## INSTRUCTIONS FOR THE TASK
List all the lines in these records that hold "from".

··········

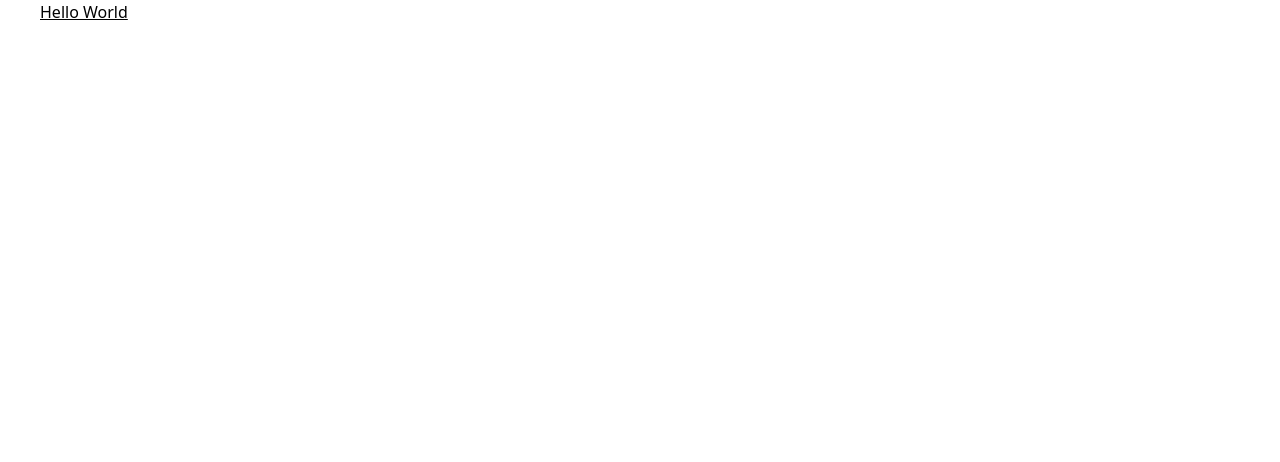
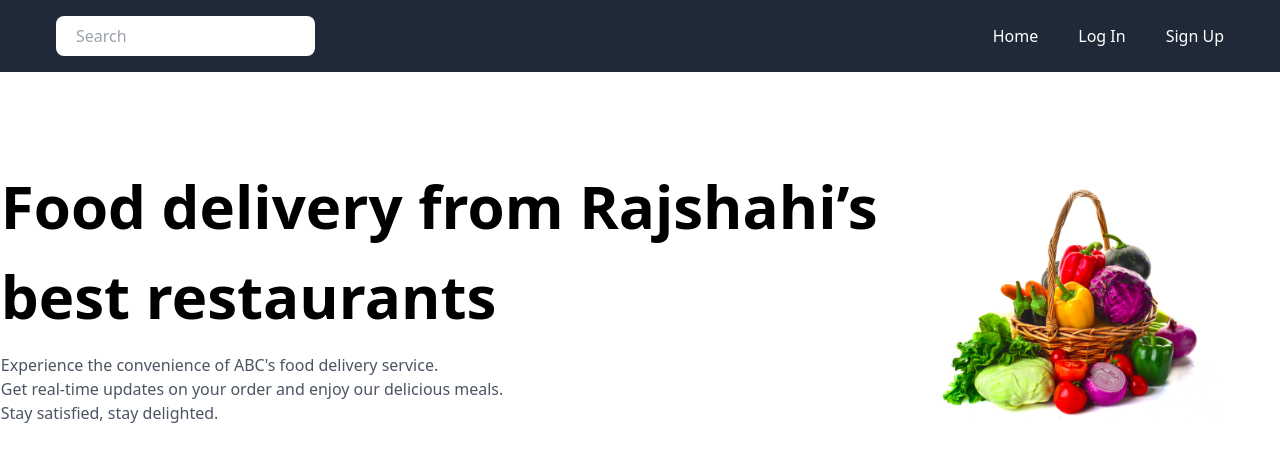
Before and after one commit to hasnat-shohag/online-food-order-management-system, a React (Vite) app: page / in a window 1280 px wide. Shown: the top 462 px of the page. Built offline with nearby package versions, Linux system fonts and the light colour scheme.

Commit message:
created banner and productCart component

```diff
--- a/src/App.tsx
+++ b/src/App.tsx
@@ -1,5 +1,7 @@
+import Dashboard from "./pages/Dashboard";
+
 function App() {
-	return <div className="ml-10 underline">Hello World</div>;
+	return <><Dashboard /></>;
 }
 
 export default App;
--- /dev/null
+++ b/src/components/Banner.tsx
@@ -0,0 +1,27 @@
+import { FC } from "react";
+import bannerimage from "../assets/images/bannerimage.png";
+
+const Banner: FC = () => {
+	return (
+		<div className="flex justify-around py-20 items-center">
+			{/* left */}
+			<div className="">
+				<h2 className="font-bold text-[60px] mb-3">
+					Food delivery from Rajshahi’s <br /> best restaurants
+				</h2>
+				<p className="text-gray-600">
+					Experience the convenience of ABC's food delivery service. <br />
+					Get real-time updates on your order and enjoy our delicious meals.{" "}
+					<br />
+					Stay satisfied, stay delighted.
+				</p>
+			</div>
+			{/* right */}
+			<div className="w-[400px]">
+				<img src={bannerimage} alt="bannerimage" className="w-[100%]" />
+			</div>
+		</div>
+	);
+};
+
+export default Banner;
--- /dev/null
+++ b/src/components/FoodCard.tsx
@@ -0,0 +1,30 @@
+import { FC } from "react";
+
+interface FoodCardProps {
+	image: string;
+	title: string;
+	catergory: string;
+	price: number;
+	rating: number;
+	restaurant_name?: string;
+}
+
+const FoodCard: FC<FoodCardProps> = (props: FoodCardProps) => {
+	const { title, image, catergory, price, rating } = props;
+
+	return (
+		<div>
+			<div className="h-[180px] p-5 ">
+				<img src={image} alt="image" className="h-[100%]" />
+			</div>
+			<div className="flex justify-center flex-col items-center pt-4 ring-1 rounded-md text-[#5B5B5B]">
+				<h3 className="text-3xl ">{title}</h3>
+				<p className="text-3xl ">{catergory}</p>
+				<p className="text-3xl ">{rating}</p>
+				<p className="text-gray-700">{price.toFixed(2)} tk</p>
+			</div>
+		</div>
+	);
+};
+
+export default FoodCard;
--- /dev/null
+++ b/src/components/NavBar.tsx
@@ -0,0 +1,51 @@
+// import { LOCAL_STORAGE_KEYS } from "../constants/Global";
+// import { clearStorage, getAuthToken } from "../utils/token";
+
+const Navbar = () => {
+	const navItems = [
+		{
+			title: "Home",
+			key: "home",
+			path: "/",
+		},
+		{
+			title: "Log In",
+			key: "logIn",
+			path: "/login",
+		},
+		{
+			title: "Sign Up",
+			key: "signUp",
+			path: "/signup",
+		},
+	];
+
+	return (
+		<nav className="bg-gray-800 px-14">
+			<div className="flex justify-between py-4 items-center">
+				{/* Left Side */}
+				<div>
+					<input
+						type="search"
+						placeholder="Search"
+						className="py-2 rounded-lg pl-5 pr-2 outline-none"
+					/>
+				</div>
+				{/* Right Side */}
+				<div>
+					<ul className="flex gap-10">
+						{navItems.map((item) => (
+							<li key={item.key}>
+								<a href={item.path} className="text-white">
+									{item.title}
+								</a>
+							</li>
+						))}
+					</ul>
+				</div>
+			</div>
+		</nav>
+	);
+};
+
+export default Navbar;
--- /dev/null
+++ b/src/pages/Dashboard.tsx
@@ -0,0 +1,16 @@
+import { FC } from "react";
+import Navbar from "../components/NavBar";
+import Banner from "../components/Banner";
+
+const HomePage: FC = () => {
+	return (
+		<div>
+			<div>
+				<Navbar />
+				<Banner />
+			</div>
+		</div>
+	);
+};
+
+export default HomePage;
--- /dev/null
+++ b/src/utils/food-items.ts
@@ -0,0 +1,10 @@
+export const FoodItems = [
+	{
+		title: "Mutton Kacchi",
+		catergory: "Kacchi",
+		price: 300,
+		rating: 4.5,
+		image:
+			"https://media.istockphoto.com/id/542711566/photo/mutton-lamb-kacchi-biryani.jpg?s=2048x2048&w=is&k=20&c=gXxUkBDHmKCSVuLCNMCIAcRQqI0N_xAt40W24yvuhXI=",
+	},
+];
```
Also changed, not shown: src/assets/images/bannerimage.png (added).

··········

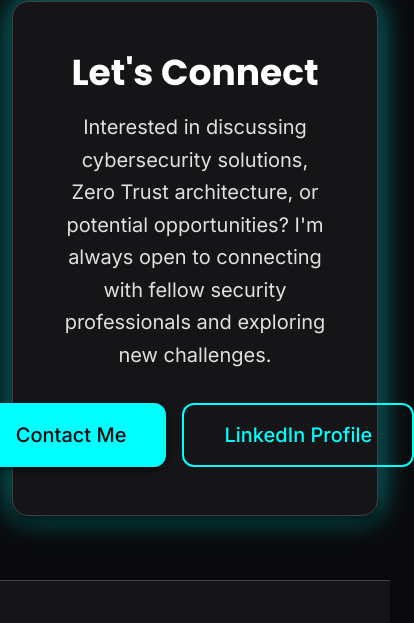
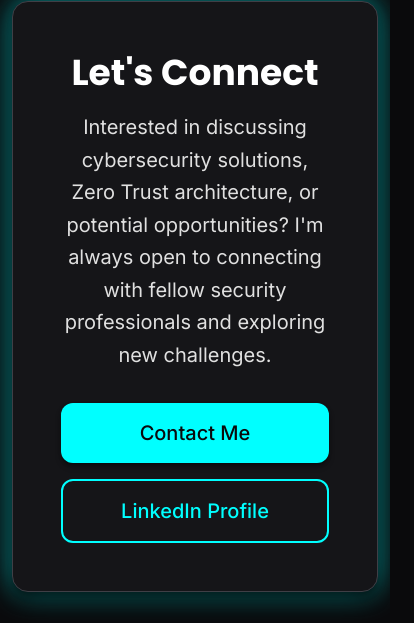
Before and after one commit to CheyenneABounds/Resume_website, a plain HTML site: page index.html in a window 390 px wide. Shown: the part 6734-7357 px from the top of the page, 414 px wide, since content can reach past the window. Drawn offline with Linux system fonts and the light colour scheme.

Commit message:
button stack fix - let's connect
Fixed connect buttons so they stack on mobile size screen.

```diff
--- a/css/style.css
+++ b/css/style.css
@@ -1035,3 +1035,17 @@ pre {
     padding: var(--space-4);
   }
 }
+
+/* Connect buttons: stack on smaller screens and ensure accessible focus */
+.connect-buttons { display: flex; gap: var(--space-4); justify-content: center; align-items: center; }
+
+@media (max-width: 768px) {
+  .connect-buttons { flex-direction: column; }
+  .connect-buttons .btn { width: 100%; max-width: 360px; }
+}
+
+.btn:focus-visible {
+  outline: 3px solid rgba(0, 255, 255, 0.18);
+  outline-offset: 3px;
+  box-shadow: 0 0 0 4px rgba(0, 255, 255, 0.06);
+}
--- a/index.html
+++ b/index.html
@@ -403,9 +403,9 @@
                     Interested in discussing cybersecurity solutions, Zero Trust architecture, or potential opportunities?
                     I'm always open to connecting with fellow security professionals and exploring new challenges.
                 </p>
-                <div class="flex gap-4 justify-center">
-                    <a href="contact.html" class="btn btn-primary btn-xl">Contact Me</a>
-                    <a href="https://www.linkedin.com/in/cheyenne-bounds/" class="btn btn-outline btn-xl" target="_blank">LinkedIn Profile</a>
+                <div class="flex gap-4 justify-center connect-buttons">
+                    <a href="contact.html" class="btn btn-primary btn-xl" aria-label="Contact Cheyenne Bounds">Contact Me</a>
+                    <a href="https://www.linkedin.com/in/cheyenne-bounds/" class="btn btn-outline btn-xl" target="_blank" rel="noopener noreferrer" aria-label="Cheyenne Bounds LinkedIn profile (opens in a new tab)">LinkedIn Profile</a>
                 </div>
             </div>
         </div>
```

··········

## TASK RESULT
+import Dashboard from "./pages/Dashboard";
+import { FC } from "react";
+import bannerimage from "../assets/images/bannerimage.png";
+					Food delivery from Rajshahi’s <br /> best restaurants
+import { FC } from "react";
+// import { LOCAL_STORAGE_KEYS } from "../constants/Global";
+// import { clearStorage, getAuthToken } from "../utils/token";
+import { FC } from "react";
+import Navbar from "../components/NavBar";
+import Banner from "../components/Banner";
Before and after one commit to CheyenneABounds/Resume_website, a plain HTML site: page index.html in a window 390 px wide. Shown: the part 6734-7357 px from the top of the page, 414 px wide, since content can reach past the window. Drawn offline with Linux system fonts and the light colour scheme.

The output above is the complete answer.